The earliest form of illustration would have to be paintings on caves and rocks. I imagine these weren’t created for mere decorative purposes. The art was for posterity. They were passing on knowledge. I also imagine that such an undertaking was a spiritually-laden one, whether the illustrator was aware of this or not.
Queue Nkosana Nkomo. The boy must be his ancestors’ wildest dreams come to life. His work might not be etched on caverns, but his old Wacom Bamboo tablet which he uses to illustrate is sufficient to carry the sacred works he makes. Again my imagination informs me, that he creates with the spirit kindred to that which led the cave illustrator. “My work is heavily inspired by African spirituality,” Nkosana tells me.
“When I first began it was for a purpose of putting black fantasies in the light it deserves, but as time went it became clear that it wasn’t a case of a black fantasies, but was more spiritually inclined work. This became clear to me when I saw majority of my audience being spiritual individuals who took a great liking to my work and some even said they receive messages from their elders from my work. What I thought was imagination was actually me being guided. The significance at play here is that my artwork just doesn’t reflect me and my “imagination” or that place I get taken to, but many others that can relate to the sacredness and magic in spirituality. I didn’t know the greater purpose of my art, until spiritual healers commented on my artwork and the more I created, the clearer things became.”
He goes by the moniker Nkosana The Art and the devilish algorithms brought me to his work while I was loitering them Instagram caves. The composition of Nkosana’s work is attractive but I was more enchanted by what he describes as the “spiritual realm dwelling beings” he depicts. They are surreal, undeniably African and are portrayed with an enlightened meticulousness.
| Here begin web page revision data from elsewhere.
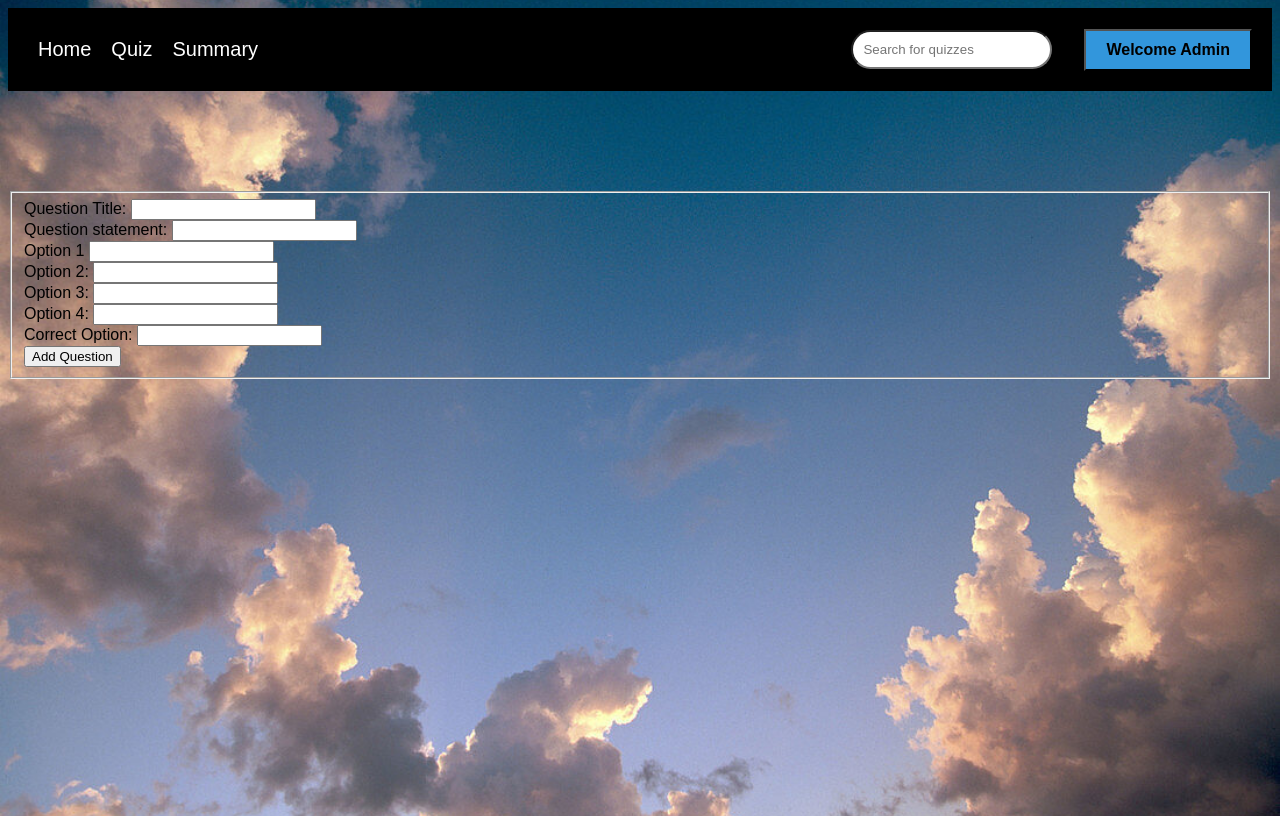
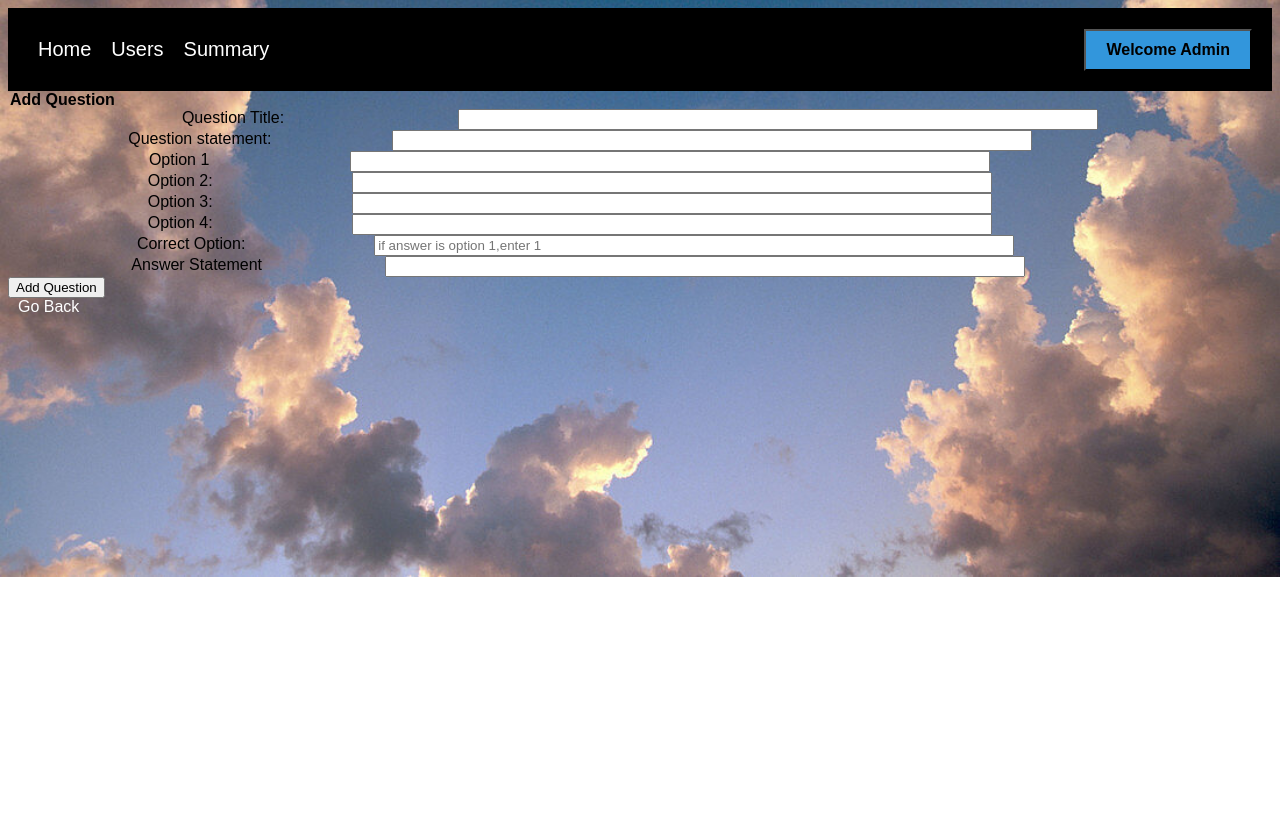
Before and after one commit to 22f3002631/Quiz-Master-V1, a Flask app: a page that uses templates/add_qsn.html in a window 1280 px wide. After the commit the page ends 577 px from the top, so only its background shows below. Run offline with Flask 3, Linux system fonts and the light colour scheme; a user stored in the database is signed in.

Commit message:
Final CSS and JS implemented

```diff
--- a/templates/add_qsn.html
+++ b/templates/add_qsn.html
@@ -5,17 +5,18 @@
         <meta name="viewport" content="width=device-width;initial-scale=1.0">
         <title>Add Questions</title>
         <link rel="stylesheet" href="/static/nav.css">
+        <link rel="stylesheet" href="/static/addeditany.css">
         <style>
-            main{
-                align-items: center;
-                margin-top: 100px;
+            body{
+                height: auto;
             }
-            legend{
-                text-align: center;
+            .labinp{
+                display: flex;
+                justify-content: space-evenly;
+                gap: 2 rem;
             }
-            table,th,td{
-                border: 2px solid blue;
-                border-collapse: collapse;
+            input[type="text"],input[type="number"]{
+                width: 50%;
             }
         </style>
     </head>
@@ -23,54 +24,70 @@
         <header>
             <nav>
                 <div class="navbar">
-                    <a href="#">Home</a>
-                    <a href="#">Quiz</a>
-                    <a href="#">Summary</a>
+                    <a href="{{url_for('admin_home')}}">Home</a>
+                    <a href="{{url_for('allusers')}}">Users</a>
+                    <a href="{{url_for('summary')}}">Summary</a>
                 </div>
                 <div class="down">
-                    <div>
-                        <input type="search" name="search" id="search" placeholder="Search for quizzes">
-                    </div>
                         <div class="down2">
                         <button>Welcome Admin</button>
-                </div>
                         <div class="drop">
                             <a href="#">Edit password</a>
                             <a href="{{url_for('logout')}}">Logout</a>
                         </div>
                     </div>
+                </div>
             </nav>
         </header>
         <main>
-            <fieldset>
+            <div>
+                <b><legend id="asub">Add Question</legend></b>
                 <form action="{{url_for('add_qsn',quiz_id=quiz_id,chapter_id=chapter_id )}}" method="POST">
+                    <div class="labinp">
                         <label for="qtitle">Question Title:</label>
                         <input type="text" name="qtitle" id="qtitle" required>
-                    <br>
+                    </div>
+                    <div class="labinp">
                         <label for="qstat">Question statement:</label>
                         <input type="text" name="qstat" id="qstat" required>
                         <br>
+                    </div>
+                    <div class="labinp">
                         <label for="op1">Option 1</label>
                         <input type="text" name="op1" id="op1" required>
                         <br>
+                    </div>
+                    <div class="labinp">
                         <label for="op2">Option 2:</label>
                         <input type="text" name="op2" id="op2" required>
                         <br>
+                    </div>
+                    <div class="labinp">
                         <label for="op3">Option 3:</label>
                         <input type="text" name="op3" id="op3" required>
                         <br>
+                    </div>
+                    <div class="labinp">
                         <label for="op4">Option 4:</label>
                         <input type="text" name="op4" id="op4" required>
                         <br>
+                    </div>
+                    <div class="labinp">
                         <label for="crtop">Correct Option:</label>
-                    <input type="text" name="crtop" id="crtop" required>
+                        <input type="number" name="crtop" id="crtop" min="1" max="4" placeholder="if answer is option 1,enter 1" required>
                         <br>
-                    <button type="submit">Add Question</button>
-                    <!-- <a href="{{url_for('view_quizzes',chapter_id=chapter_id )}}">
-                        <button>Close</button>
-                    </a> -->
+                    </div>
+                    <div class="labinp">
+                        <label for="anstat">Answer Statement</label>
+                        <input type="text" name="anstat" required>
+                        <br>
+                    </div>
+                    <input type="submit" value="Add Question" >
                 </form>
-            </fieldset>
+            </div>
+            <a class="goback" href="{{url_for('view_qsns',quiz_id=quiz_id,chapter_id=chapter_id )}}">
+                Go Back
+            </a>
         </main>
     </body>
 </html>
```
Lines whose indentation alone changed are shown as unchanged.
“Commission based artwork is where I deal with real life people, they send me their photos and tell me to do what I do, and I do what I do. Surprisingly some even think I am a divine, because of the outcome of the art. One time I created for this lady and I just went in and placed in all sorts of elements according to how I felt she should be represented, like a crown made of corn cobs and Protea flowers and after she saw her piece she asked me why did I place all those elements in there and I really had no idea, so I made up some reasons as to what they each represent and she gave me a description of how each of those elements relate to her growing up and till present. Crazy right?”
Born in Heilbron in the Free State, but grew up in the Vaal in Sebokeng, he describes himself as an old soul, young at heart in a body of an artist. “Isintu is everything to me and my work. Abantu is everything to me and my work. Amadlozi is [sic] everything to me and my work.”
“I grew up in a Christian family and a lot of isintu wasn’t taught in the household, my grandmother who was a sangoma lived far, but I picked up a lot in the little best time I had with her. The elders who made rituals every year passed on when I was at a young age and as I grew up, I drifted away from isintu and got involved in cosmetic churches in my teen years. All of that didn’t make sense or relate to me as time went and I withdrew from being a Christian and am now learning more of isintu. Can you believe it? I am 30 years old and only knew izithakazelo zam four years ago by asking what they are. But ever since I have been on this path, isintu has been working wonders for me and with every chance, I am learning,” says the now Ranburg based artist.
It’s a generational thing; the infatuation with spirituality be it heeding the calling yok’thwasa, the fascination with astrology and numerology- the peoples is tryna find themselves. In finding self, this generation draws strength from owning and telling their stories. As much as Black Panther brought excitement on the continent and in Africans in the diaspora, the story was originally created by white men who aren’t from here. There’s a growing number of comics or graphic novels created by Africans.
Nkosana has a skeleton of a graphic novel which he’s working on together with two writers and an illustrator, but won’t say much about the project. “The story [is] about African mythology and is based in ancient times. I will end that there,” he says laughing out loud.
Music artists have utilized Nkosana’s skill for the album covers. “Some of these artists are from the United States and Europe, but most are from home. I worked with Piff James, Liqwa, Masta Roach, Vic Mover, Dominque Ivory, Lilow NTK, Fnote and Mandingo Bay Warriors. There are more who enquire and tell me they will be back for the art cover when the music is ready.”
I imagine the fella from the cave smiles to know that Nkosana sees everything as a canvass to impart messages from the other realm. “…T- shirts, billboards, carpets… I would love my work to be received by anyone out there in the world who sees it for what it is and fulfilled by it. The space I wish my art to occupy is the heart, mind and spirit, even if it is for a second, it will have served its purpose.”